Read all about it here …Rosie in the Daily Mail




So, fast forward to Sunday Aug 10th 2014, and as the morning sun shone down on our backs as we stood at the front door of the quaint old cottage in a sleepy little village in the Oxfordshire coutntryside, we may just have been forgiven for thinking this shoot would follow the same pattern as the boiling hot day we shot for Rosie the year previously. However, the weather forecast had said otherwise, and so nerves were just a little on edge for the day ahead.
As the cottage door opened we were greeted so very warmly by our hosts for the day, Jon & Elaine Dennington, Rosie’s wonderfully kind and more than helpful parents. Straight away they put us at ease and made us feel extremely welcome and right there, we knew this was going to be a good day, no matter what the weather decided to throw our way.

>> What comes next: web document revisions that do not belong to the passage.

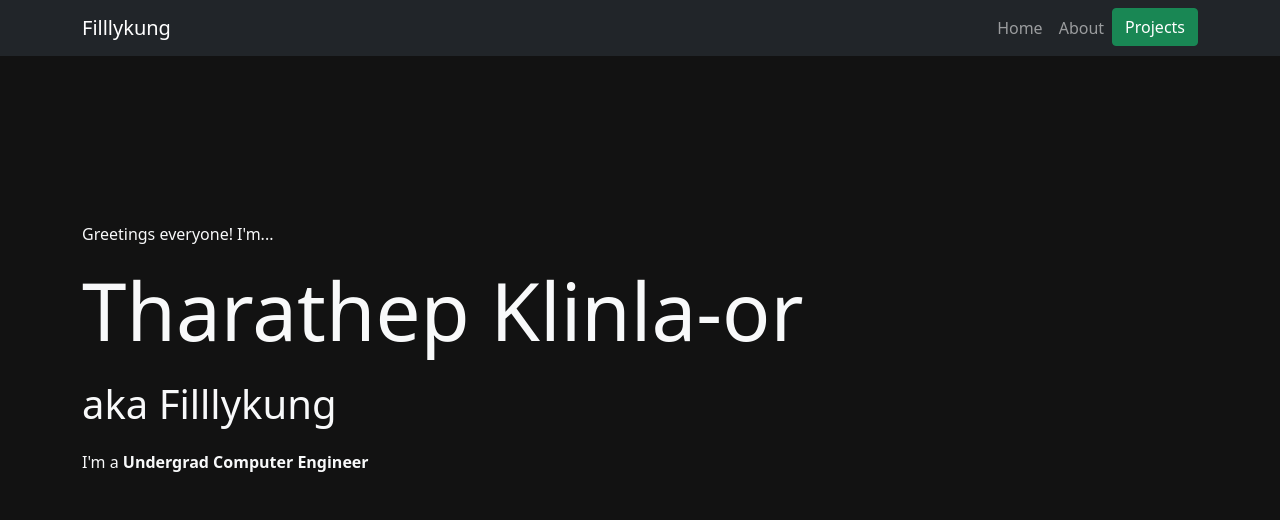
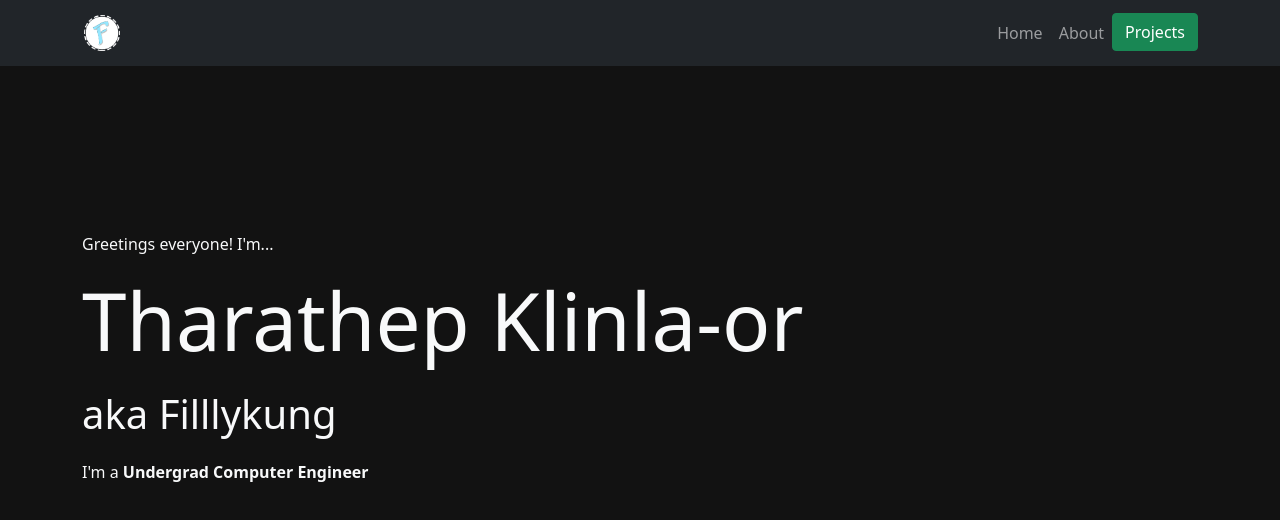
Before and after one commit to RealFilllykung/realfilllykung.github.io, a React (Create React App) app: page / in a window 1280 px wide. Shown: the top 520 px of the page. Built offline with nearby package versions, Linux system fonts and the light colour scheme.

Commit message:
Change the logo of the website and rename the website to Filllykung Portfolio

```diff
--- a/public/index.html
+++ b/public/index.html
@@ -24,7 +24,7 @@
       work correctly both with client-side routing and a non-root public URL.
       Learn how to configure a non-root public URL by running `npm run build`.
     -->
-    <title>React App</title>
+    <title>Filllykung Portfolio</title>
   </head>
   <body>
     <noscript>You need to enable JavaScript to run this app.</noscript>
--- a/src/components/app/AppBar.js
+++ b/src/components/app/AppBar.js
@@ -6,6 +6,7 @@ import Nav from 'react-bootstrap/Nav'
 import AppBarOptions from './AppBarOptions.json'
 import Button from 'react-bootstrap/Button'
 import { Link } from 'react-router-dom'
+import Logo from '../../images/logo.png'
 
 class AppBarOption extends React.Component{
     render(){
@@ -40,7 +41,15 @@ class Appbar extends React.Component{
         return(
             <Navbar bg="dark" variant="dark">
             <Container>
-            <Navbar.Brand href="/">Filllykung</Navbar.Brand>
+            <Navbar.Brand href="/">
+                <img
+                    alt=""
+                    src={Logo}
+                    width="40"
+                    height="40"
+                    className="d-inline-block align-top"
+                />{' '}
+            </Navbar.Brand>
             <AppBarOption></AppBarOption>
             </Container>
           </Navbar>
```
Also changed, not shown: src/images/logo.png (added).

It wasnt long before the kitchen was a hive of activity, models arriving, and making up, gowns being twirled, and lots of tea being drunk. It was quickly decided that due to weather forecast of doom & gloom, that the original location for the shoot was just a little too risky, and so leaving the models in make-up, we trotted off the short distance to our new location, and I do mean short … like over the road… to get a feel for the place! What a lovely little location it was too, a small orchard belonging to Rosies family which was perfect to show off the gowns. There was an overhead shelter area where we could set up tables for picnics and stash the the camera gear whilst sheltering half dressed models from rain… and boy did it rain! Beautiful fruit trees in bloom, twisty wooden benches, and a beautiful relic of a rusted old car that just screamed out to be shot!
While still waiting for the models to come over to us, the sun disappeared and was replaced by a pretty feisty thunderstorm. The rain was so heavy and the sky so dark, it looked as if it was in for the day. However, the strong winds that followed helped push the clouds on, and so we had beautiful blue skies once more, though I guess it was a tad ‘breezy’ to be attired in tulle. The  weather didnt deter our eager models Miss Deadly Red, and Rosie Piggot  who were absolute troopers and the shoot went very  well considering there was lots of dashing for shelter between the heavy showers that came and went in the blink of an eye. Bare feet were replaced with Hunter wellies to accompany beautiful pale gowns, and sweaters & blankets covered corseted waists ^ bare shoulders when the gales came, Everyone  on hand really helped to make sure we got done what was needed, so thank you to each of you that helped on the day.
It was sad to say goodbye at the end of the day, and though exhausted, after the 3 hour trip home our fingers were itching to get the images uploaded and see what we had, which as it turned out, were some pretty fantastic images for Rosie’s new Look-book.

Some shots from the day ….. The Wild Roses Collection, by Rosie Red Corsetry & Couture …


Miss Deadly Red                                                                 .

Rosie Pigott                                                                    .

Miss Deadly Red                                                            .

Rosie Red Corsetry and Couture


Out to sea

We recently took full advantage of a minor miracle in the NW of England………SUNSHINE,

So without wasting a second we headed off to see Antony Gormley’s “Another Place” installation on Crosby Beach on Merseyside. The installation consists of a hundred or so life sized cast statues of the artist himself facing out to sea along the beach, they make for quite a striking and yet tranquil viewing experience.

Out to see

This particular figure caught my attention due to the small model bird that had been added to his shoulder 🙂